1. Does your horse need to have the world’s most expensive, glossiest feed in order to perform? Does your horse really need a “performance” feed?

Be honest about the level of work your horse is in. If you are not aiming for elite, high level competitions then often times stepping down to a leisure or horse and pony feed will still give the same performance and may even be beneficial as your horse now doesn’t have excess energy and spooks etc.

2. If your horse is carrying excess condition, you are not only compromising its health but wasting money on feed (or feeding the wrong type of feed). Excess condition is costly.

3. Look at non-branded feeds, sometimes although cheaper they are not necessarily of a lower spec'. Look at some alternatives – you may be pleasantly surprised.

4. Over supplementation – beware of feeding multiple supplements that are doing the same thing (or overlapping) – this is not only false economy it can also be deleterious to your horse’s health.

Speak to a qualified nutritionist if you are at all concerned. Never feed both a balancer and a vitamin/mineral supplement together (unless you are feeding both at half rate or other sensible proportioning).

5. Supplements – make sure any supplements you use are backed by science (either of the product itself or the constituent parts), remember that other species can be used as models for horses.

If you want to try a supplement on your horse for a genuine issue then only change one thing at once so that you know whether it is working for your situation. If you make multiple changes then you won’t know what has had the positive effect.

6. Beyond the five non-negotiables above, feed according to work done and/or condition.

Your chop, vitamin and mineral supplement (check out Harbro One Scoop) and quality protein source (linseed meal) can be boosted up for condition and/or extra energy (if required) very simply.

Use oil (for increased nutrient density in a small volume) for condition and slow release energy. Use starch based products for increased oomph, for example oats or a coarse mix. Sometimes a handful or two is all that you need.

Feeding can be a little daunting and in the current climate can put a big dent in your pocket.
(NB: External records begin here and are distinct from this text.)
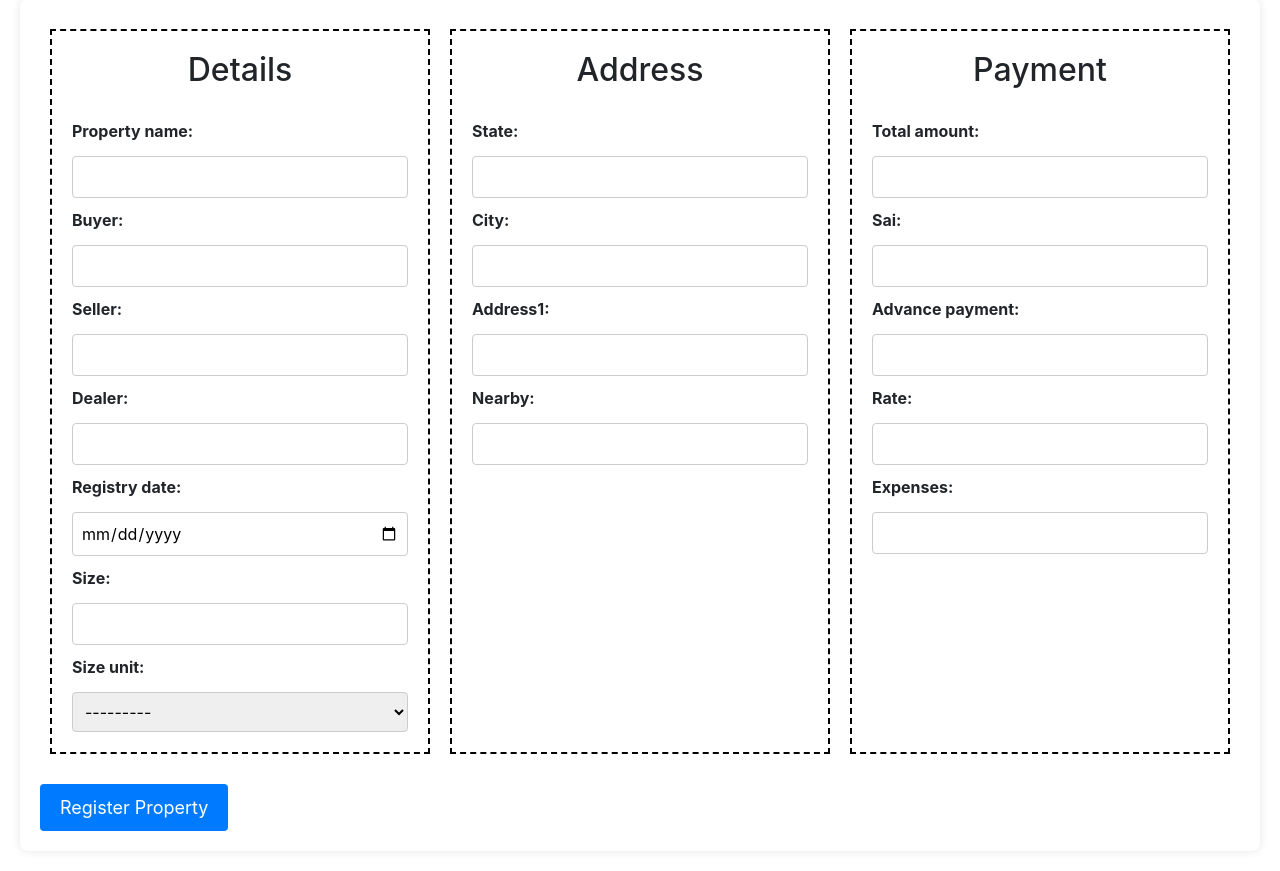
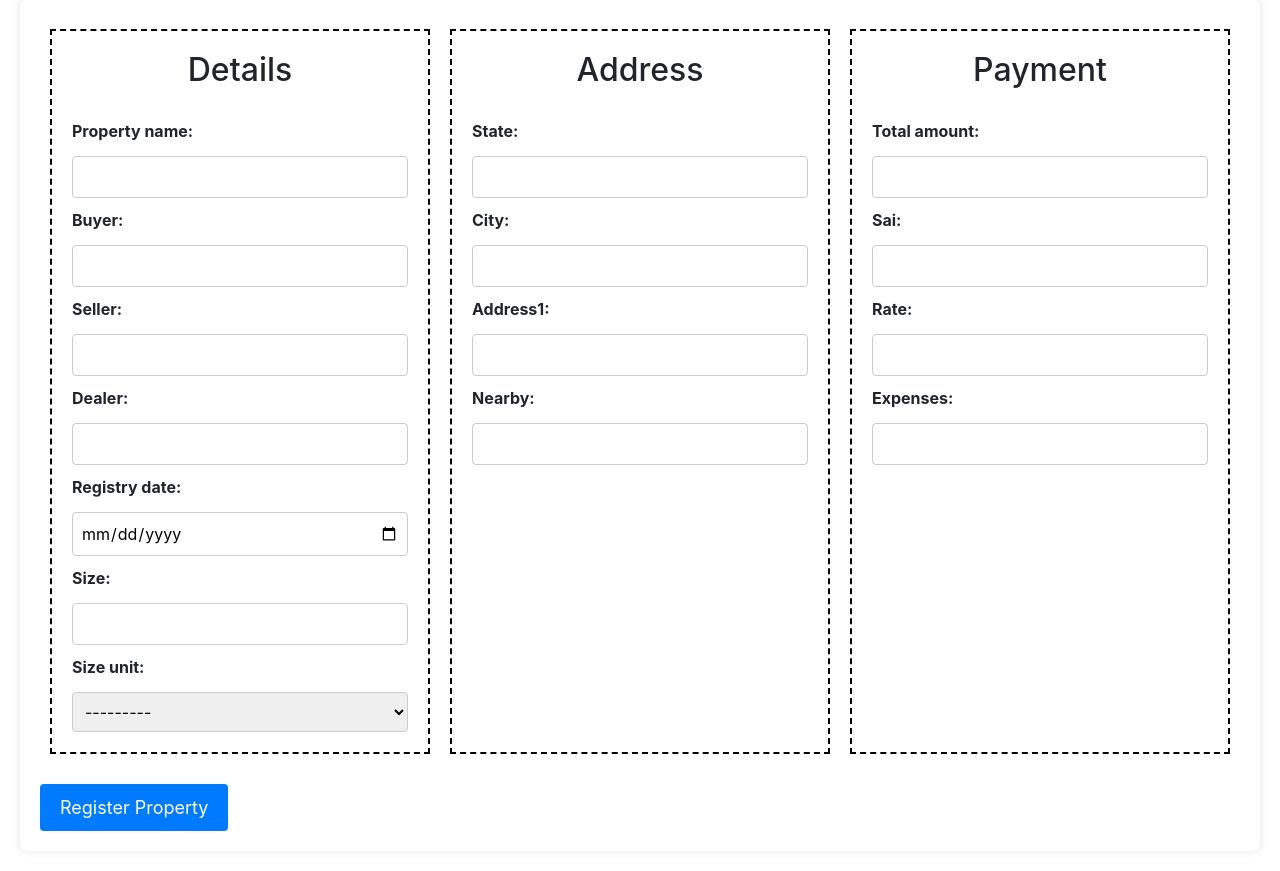
Before and after one commit to Sanyam-bot/RealtorHub, a Django app: page /add in a window 1280 px wide. Shown: the part 77-948 px from the top of the page. Run offline with Django 5.2, Linux system fonts and the light colour scheme; a user stored in the database is signed in; some libraries are stand-ins or nearby versions.

Commit message:
Deleted Advance payment field

```diff
--- a/realtorhub/forms.py
+++ b/realtorhub/forms.py
@@ -7,7 +7,7 @@ class PropertyForm(forms.ModelForm):
     # ModelForm expects configurations to be set under the Meta name
     class Meta:
         model = Property # name of the model
-        fields = ['property_name', 'buyer', 'seller', 'dealer', 'state', 'city', 'address1', 'nearby', 'total_amount', 'rate', 'advance_payment', 'expenses', 'registry_date', 'sai', 'size', 'size_unit'] # all the fields from the model class that I want in the form
+        fields = ['property_name', 'buyer', 'seller', 'dealer', 'state', 'city', 'address1', 'nearby', 'total_amount', 'rate', 'expenses', 'registry_date', 'sai', 'size', 'size_unit'] # all the fields from the model class that I want in the form
         widgets = {
             'registry_date': forms.DateInput(format='%d-%m-%Y', attrs={'type': 'date'}),
         }
--- a/realtorhub/models.py
+++ b/realtorhub/models.py
@@ -25,7 +25,6 @@ class Property(models.Model):
     nearby = models.CharField(max_length=200, blank=True)
     total_amount = models.IntegerField()
     rate = models.IntegerField()
-    advance_payment = models.IntegerField()
     expenses = models.IntegerField()
     registry_date = models.DateField()
     sai = models.IntegerField()
--- a/realtorhub/templates/realtorhub/add.html
+++ b/realtorhub/templates/realtorhub/add.html
@@ -36,7 +36,6 @@
                 <h2>Payment</h2>
                 {{ form.total_amount.label_tag }} {{ form.total_amount }}
                 {{ form.sai.label_tag }} {{ form.sai }}
-                {{ form.advance_payment.label_tag }} {{ form.advance_payment }}
                 {{ form.rate.label_tag }} {{ form.rate }}
                 {{ form.expenses.label_tag }} {{ form.expenses }}
             </div>
```
Also changed, not shown: realtorhub/templates/realtorhub/property.html (+2 -9 lines).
Have a look at your horse’s current regime and assess if there are things you can do now to make savings without compromising health and performance.

If in doubt, speak to a qualified nutritionist who can advise on actual nutrition with the breadth of knowledge required to advise you appropriately.